▶ **Description of the task**:
Return a copy of every line in the records that includes the word "XGBoost".

┏━━

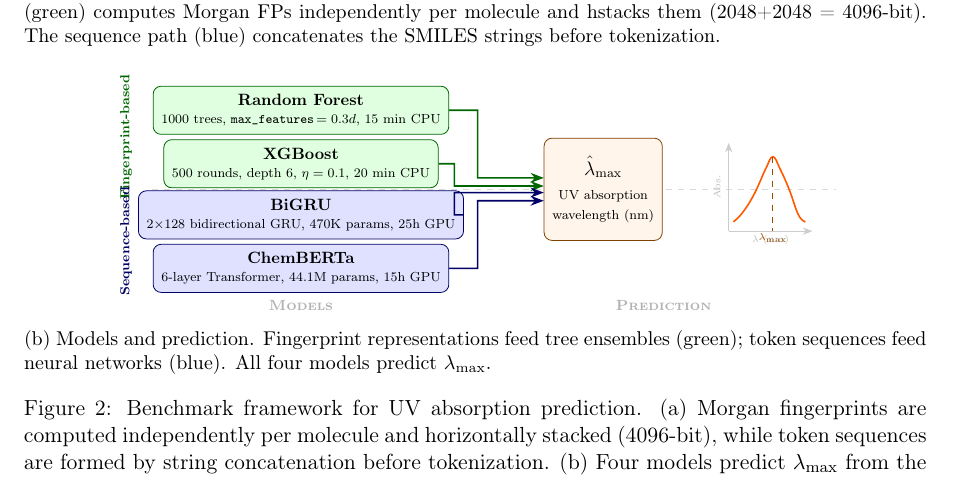
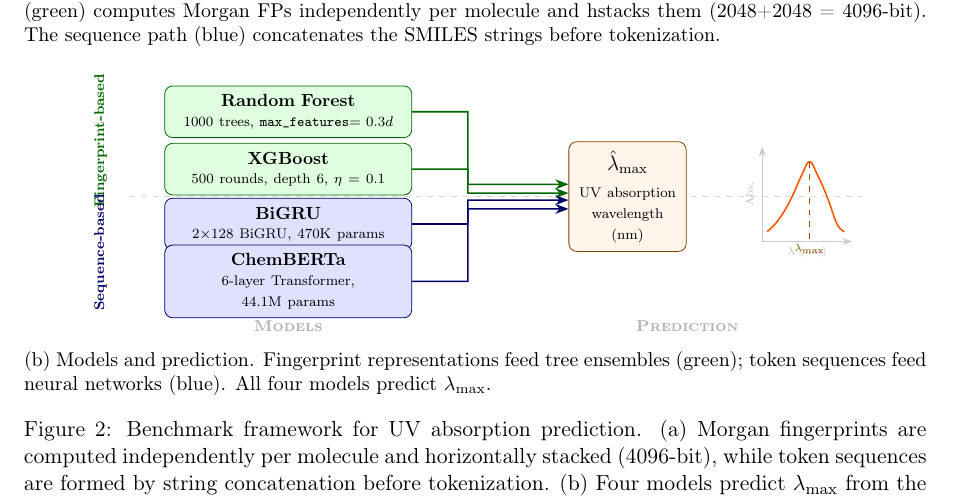
Before and after one commit to Umesh1608/ML_UV_models, a LaTeX paper (benchmark_paper.tex): part of page 2 of 26, cut so that both start at the same text. Compiled offline with pdfLaTeX.

Commit message:
Fix Figure 2: bigger scale, identical input arrows, uniform model boxes
(a) Scale 0.82->0.88. Both input arrows now identical mirror paths:
    horizontal to x=2.5, then vertical to merge point at y=0.
(b) Model boxes use text width=4.6cm for guaranteed identical size.
    All 4 arrows use same bend x=3.6 for uniform routing.
    Removed training times from boxes to prevent text overflow.

```diff
--- a/benchmark_paper.tex
+++ b/benchmark_paper.tex
@@ -133,59 +134,63 @@
     % ===== (b) Models and Prediction =====
     \begin{subfigure}[b]{\textwidth}
     \centering
-    \begin{tikzpicture}[scale=0.82, every node/.style={scale=0.82},
+    \begin{tikzpicture}[scale=0.88, every node/.style={scale=0.88},
         >=Stealth,
-        box/.style={draw, rounded corners=4pt, align=center, font=\small, inner sep=5pt},
+        box/.style={draw, rounded corners=4pt, align=center, font=\small,
+                     inner sep=5pt, text width=4.6cm, minimum height=1.0cm},
         arr/.style={->, thick},
     ]
 
     % ---- Four models: mirror-symmetric around y=0, identical box size ----
-    \node[box, fill=green!12, draw=green!40!black, minimum width=5.0cm, minimum height=0.9cm] (rf) at (0, 1.7)
-        {\textbf{Random Forest}\\[-1pt]{\scriptsize 1000 trees, \texttt{max\_features}$\,= 0.3d$, 15 min CPU}};
+    \node[box, fill=green!12, draw=green!40!black] (rf) at (0, 1.7)
+        {\textbf{Random Forest}\\[-1pt]{\scriptsize 1000 trees, \texttt{max\_features}$= 0.3d$}};
 
-    \node[box, fill=green!12, draw=green!40!black, minimum width=5.0cm, minimum height=0.9cm] (xgb) at (0, 0.55)
-        {\textbf{XGBoost}\\[-1pt]{\scriptsize 500 rounds, depth 6, $\eta = 0.1$, 20 min CPU}};
+    \node[box, fill=green!12, draw=green!40!black] (xgb) at (0, 0.55)
+        {\textbf{XGBoost}\\[-1pt]{\scriptsize 500 rounds, depth 6, $\eta = 0.1$}};
 
-    \node[box, fill=blue!12, draw=blue!40!black, minimum width=5.0cm, minimum height=0.9cm] (bigru) at (0, -0.55)
-        {\textbf{BiGRU}\\[-1pt]{\scriptsize 2$\times$128 bidirectional GRU, 470K params, 25h GPU}};
+    \node[box, fill=blue!12, draw=blue!40!black] (bigru) at (0, -0.55)
+        {\textbf{BiGRU}\\[-1pt]{\scriptsize 2$\times$128 BiGRU, 470K params}};
 
-    \node[box, fill=blue!12, draw=blue!40!black, minimum width=5.0cm, minimum height=0.9cm] (cb) at (0, -1.7)
-        {\textbf{ChemBERTa}\\[-1pt]{\scriptsize 6-layer Transformer, 44.1M params, 15h GPU}};
+    \node[box, fill=blue!12, draw=blue!40!black] (cb) at (0, -1.7)
+        {\textbf{ChemBERTa}\\[-1pt]{\scriptsize 6-layer Transformer, 44.1M params}};
 
     % ---- Group labels (rotated) ----
-    \node[font=\scriptsize\bfseries, green!40!black, rotate=90, anchor=south] at (-3.5, 1.12) {Fingerprint-based};
-    \node[font=\scriptsize\bfseries, blue!40!black, rotate=90, anchor=south] at (-3.5, -1.12) {Sequence-based};
+    \node[font=\scriptsize\bfseries, green!40!black, rotate=90, anchor=south,
+          text width=, minimum height=0pt] at (-3.5, 1.12) {Fingerprint-based};
+    \node[font=\scriptsize\bfseries, blue!40!black, rotate=90, anchor=south,
+          text width=, minimum height=0pt] at (-3.5, -1.12) {Sequence-based};
 
     % ---- Dashed separator at y=0 ----
     \draw[dashed, gray!30, thin] (-3.2, 0) -- (11.5, 0);
 
     % ---- Output box ----
-    \node[box, fill=orange!8, draw=orange!50!black, minimum width=2.4cm, minimum height=2.2cm] (out) at (6.5, 0)
+    \node[box, fill=orange!8, draw=orange!50!black, text width=2.0cm,
+          minimum height=2.2cm] (out) at (6.8, 0)
         {\textbf{\large $\hat{\lambda}_{\max}$}\\[3pt]{\scriptsize UV absorption}\\{\scriptsize wavelength (nm)}};
 
-    % ---- Arrows: mirror-symmetric ----
-    % Outer pair (RF / ChemBERTa): bend at x=3.8
-    \draw[arr, draw=green!40!black] (rf.east)  -- (3.8, 1.7)  |- ([yshift=7pt]out.west);
-    \draw[arr, draw=blue!40!black]  (cb.east)  -- (3.8, -1.7) |- ([yshift=-7pt]out.west);
-    % Inner pair (XGBoost / BiGRU): bend at x=3.3
-    \draw[arr, draw=green!40!black] (xgb.east)   -- (3.3, 0.55)  |- ([yshift=2pt]out.west);
-    \draw[arr, draw=blue!40!black]  (bigru.east)  -- (3.3, -0.55) |- ([yshift=-2pt]out.west);
+    % ---- Arrows: all use same bend x=3.6, mirror-symmetric ----
+    % Outer pair (RF / ChemBERTa): yshift ±7pt
+    \draw[arr, draw=green!40!black] (rf.east)     -- (3.6, 1.7)   |- ([yshift=7pt]out.west);
+    \draw[arr, draw=blue!40!black]  (cb.east)     -- (3.6, -1.7)  |- ([yshift=-7pt]out.west);
+    % Inner pair (XGBoost / BiGRU): yshift ±2pt
+    \draw[arr, draw=green!40!black] (xgb.east)    -- (3.6, 0.55)  |- ([yshift=2pt]out.west);
+    \draw[arr, draw=blue!40!black]  (bigru.east)  -- (3.6, -0.55) |- ([yshift=-2pt]out.west);
 
     % ---- Mini UV spectrum ----
-    \begin{scope}[shift={(9.2, 0)}]
+    \begin{scope}[shift={(9.5, 0)}]
         \draw[gray!40, ->] (0,-0.9) -- (0,1.0);
-        \node[font=\tiny, gray!50, rotate=90] at (-0.25, 0.05) {Abs.};
+        \node[font=\tiny, gray!50, rotate=90, text width=, minimum height=0pt] at (-0.25, 0.05) {Abs.};
         \draw[gray!40, ->] (0,-0.9) -- (1.8,-0.9);
-        \node[font=\tiny, gray!50] at (0.9, -1.1) {$\lambda$ (nm)};
+        \node[font=\tiny, gray!50, text width=, minimum height=0pt] at (0.9, -1.1) {$\lambda$ (nm)};
         \draw[orange!70!red, thick, smooth, tension=0.7]
             plot coordinates {(0.1,-0.7) (0.3,-0.5) (0.55,-0.1) (0.8,0.45) (0.95,0.7) (1.1,0.45) (1.3,0.0) (1.5,-0.55) (1.65,-0.7)};
         \draw[dashed, orange!60!black] (0.95,0.7) -- (0.95,-0.9);
-        \node[font=\tiny\bfseries, orange!60!black] at (0.95, -1.05) {$\lambda_{\max}$};
+        \node[font=\tiny\bfseries, orange!60!black, text width=, minimum height=0pt] at (0.95, -1.05) {$\lambda_{\max}$};
     \end{scope}
 
     % ---- Stage labels ----
-    \node[font=\footnotesize\bfseries, gray!60] at (0, -2.5) {\textsc{Models}};
-    \node[font=\footnotesize\bfseries, gray!60] at (7.8, -2.5) {\textsc{Prediction}};
+    \node[font=\footnotesize\bfseries, gray!60, text width=, minimum height=0pt] at (0, -2.6) {\textsc{Models}};
+    \node[font=\footnotesize\bfseries, gray!60, text width=, minimum height=0pt] at (8.0, -2.6) {\textsc{Prediction}};
 
     \end{tikzpicture}
     \caption{Models and prediction. Fingerprint representations feed tree ensembles (green); token sequences feed neural networks (blue). All four models predict $\lambda_{\max}$.}
```
Also changed, not shown: benchmark_paper.tex (21 more changed lines).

┗━━

▶ **Result**:
-        {\textbf{XGBoost}\\[-1pt]{\scriptsize 500 rounds, depth 6, $\eta = 0.1$, 20 min CPU}};
+        {\textbf{XGBoost}\\[-1pt]{\scriptsize 500 rounds, depth 6, $\eta = 0.1$}};
-    % Inner pair (XGBoost / BiGRU): bend at x=3.3
+    % Inner pair (XGBoost / BiGRU): yshift ±2pt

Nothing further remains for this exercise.